I investigated these issues earlier, comparing the iPhone to the 4.3″ Droid Bionic, the Samsung Infuse 4G and the Galaxy S II and I came to the conclusion that once you get above 3.5″, things get hairy pretty quick.

Almost any device over 4″ feels too big to comfortably use the entire screen with just one hand. My hand span, from thumb to forefinger, is a little over 9″, which I understand to be fairly average if not a little big. For people with smaller hands, the issue is even worse.

The Droid Bionic (pictured middle), at a slightly larger 4.3″, is also far too large to be comfortable one-handed. Even if I try to use it specifically with one hand, I still find myself unconsciously reaching over to tap it with my right. It seems like the .3″ shouldn’t make a difference, but it does.

 Why the iPhones screen is 3.5 and will most likely never be bigger than 4


Changing the aspect ratio to 9:5 would allow the width to stay the same while increasing the length to 3.49″, with a diagonal of 3.99″. This would transform the confortable ‘snapshot’ (don’t think that is a coincidence) shape of the screen into something that is far more widescreen.

That alone should be a red flag. Apple is dedicated to making the iPhone the only camera you need to carry with you. Changing the aspect ratio of the screen heavily in this way would make viewing standard snapshots a far worse experience and printing them a matter of distress. The 4:3 ratio that the iPhone shoots photographs at is iconic. And it also matches the shape of the iPhone’s screen—and the iPad’s—very closely.

In fact, the images are ever so slightly wider than the 3:2 screen can display. You can see this by pinching in on an image in your camera roll. You’ll notice the black bars on the top and bottom. Apple wants to present you with a regular full screen view that shows off the photograph, even if it has to crop it slightly in normal viewing. With a widescreen display, it would only be showing you a sliver of an image shot at 4:3, making it impossible to display a full screen image without it looking ridiculously cropped.

In order to do this it would have to start shipping widescreen images, which it would never do.

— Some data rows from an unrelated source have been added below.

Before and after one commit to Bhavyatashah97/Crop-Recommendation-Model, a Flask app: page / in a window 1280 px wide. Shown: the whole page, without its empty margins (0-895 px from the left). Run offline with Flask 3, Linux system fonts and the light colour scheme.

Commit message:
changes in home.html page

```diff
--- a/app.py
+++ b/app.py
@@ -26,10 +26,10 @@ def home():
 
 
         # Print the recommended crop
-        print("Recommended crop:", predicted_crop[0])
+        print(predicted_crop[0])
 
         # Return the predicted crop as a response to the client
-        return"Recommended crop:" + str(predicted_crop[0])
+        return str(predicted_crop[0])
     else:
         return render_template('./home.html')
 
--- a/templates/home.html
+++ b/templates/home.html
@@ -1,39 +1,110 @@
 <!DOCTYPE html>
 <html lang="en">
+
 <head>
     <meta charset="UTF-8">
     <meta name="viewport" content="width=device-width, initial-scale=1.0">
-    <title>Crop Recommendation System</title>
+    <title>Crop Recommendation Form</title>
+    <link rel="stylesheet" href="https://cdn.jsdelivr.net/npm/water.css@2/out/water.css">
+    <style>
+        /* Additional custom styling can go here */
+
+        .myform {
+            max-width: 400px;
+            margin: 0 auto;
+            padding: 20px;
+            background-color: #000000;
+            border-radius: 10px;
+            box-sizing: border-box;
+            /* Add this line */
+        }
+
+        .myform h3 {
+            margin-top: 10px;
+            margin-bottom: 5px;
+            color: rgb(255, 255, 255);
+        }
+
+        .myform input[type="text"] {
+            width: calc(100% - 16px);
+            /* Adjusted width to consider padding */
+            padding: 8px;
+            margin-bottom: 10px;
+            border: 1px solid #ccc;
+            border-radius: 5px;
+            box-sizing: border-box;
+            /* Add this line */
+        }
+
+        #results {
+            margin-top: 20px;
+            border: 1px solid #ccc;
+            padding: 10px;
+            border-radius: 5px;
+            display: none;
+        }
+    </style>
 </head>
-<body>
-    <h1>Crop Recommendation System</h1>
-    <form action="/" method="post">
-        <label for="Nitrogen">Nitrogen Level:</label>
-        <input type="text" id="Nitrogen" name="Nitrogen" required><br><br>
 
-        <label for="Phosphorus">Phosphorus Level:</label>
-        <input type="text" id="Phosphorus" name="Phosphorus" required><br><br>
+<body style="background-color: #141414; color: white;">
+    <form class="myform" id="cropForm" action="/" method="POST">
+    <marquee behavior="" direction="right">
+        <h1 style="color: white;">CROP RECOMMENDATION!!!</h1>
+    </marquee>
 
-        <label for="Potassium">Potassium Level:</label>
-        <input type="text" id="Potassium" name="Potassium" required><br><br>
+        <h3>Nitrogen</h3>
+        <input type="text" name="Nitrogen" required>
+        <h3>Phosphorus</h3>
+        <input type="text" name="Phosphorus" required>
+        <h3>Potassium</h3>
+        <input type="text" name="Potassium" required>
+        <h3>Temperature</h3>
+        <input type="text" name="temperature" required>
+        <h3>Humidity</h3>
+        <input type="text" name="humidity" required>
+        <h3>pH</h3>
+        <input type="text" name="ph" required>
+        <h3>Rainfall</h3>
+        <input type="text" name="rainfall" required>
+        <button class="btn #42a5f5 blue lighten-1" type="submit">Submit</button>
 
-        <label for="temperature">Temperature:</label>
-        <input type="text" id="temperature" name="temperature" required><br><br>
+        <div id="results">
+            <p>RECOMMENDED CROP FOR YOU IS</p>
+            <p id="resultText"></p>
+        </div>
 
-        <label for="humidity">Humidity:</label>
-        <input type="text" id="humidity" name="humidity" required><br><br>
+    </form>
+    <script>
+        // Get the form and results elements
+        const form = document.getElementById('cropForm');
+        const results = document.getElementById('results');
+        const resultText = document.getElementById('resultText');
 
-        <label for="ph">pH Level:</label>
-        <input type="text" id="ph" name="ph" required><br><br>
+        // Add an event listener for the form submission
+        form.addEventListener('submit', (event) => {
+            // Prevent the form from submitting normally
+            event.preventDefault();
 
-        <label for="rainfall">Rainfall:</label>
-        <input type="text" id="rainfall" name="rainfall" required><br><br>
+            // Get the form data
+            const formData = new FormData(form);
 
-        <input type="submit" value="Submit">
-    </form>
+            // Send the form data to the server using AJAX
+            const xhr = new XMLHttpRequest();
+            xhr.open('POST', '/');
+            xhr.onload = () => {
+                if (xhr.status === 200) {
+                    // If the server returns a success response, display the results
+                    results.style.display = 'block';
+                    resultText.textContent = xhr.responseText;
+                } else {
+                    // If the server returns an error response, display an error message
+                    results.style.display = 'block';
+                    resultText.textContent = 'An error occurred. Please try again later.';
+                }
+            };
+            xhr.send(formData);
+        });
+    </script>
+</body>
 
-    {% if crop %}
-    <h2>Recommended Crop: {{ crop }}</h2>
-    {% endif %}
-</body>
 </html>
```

I worked in photography and printing labs for years. Trust me when I tell you that cameras shooting ‘widescreen’ images caused the most heartache and issues when it came to digital cameras. People just don’t understand it. Apple knows this and wants people to see, shoot and share images at a size that is comfortable to them. Perhaps a new camera interface would use only a portion of the screen to shoot the images, and then they would be displayed by only showing a sliver of the image initially. But I doubt it.

Maybe 4″, but probably not widescreen

The conclusions that I reached last time still hold today:

The iPhone’s screen, at 3.5″, turns out to be nearly the peak of what is comfortable being used with one hand. Now, my opinion differs from Curtis’ in that I think a 4″ screen would actually work just fine…as long as it was no larger.

An iPhone 5 with a 4″ screen would be a nice bump in size and I don’t think that it would affect usability as much as one even a quarter of an inch bigger. But you can bet that Apple will be building and testing it—hundreds of times if necessary—before we ever see it.

Unfortunately, the increase in size coupled with the fact that it’s all put into the ‘vertical’ dimension make me think that this is an unlikely proposition when you look at it from a usability standpoint. Nothing is for sure, of course, and this particular explanation is well thought out, but I think that there is enough evidence to cast it into doubt, especially based on the ratio change.

Thanks to Jeff Benjamin for the home screen.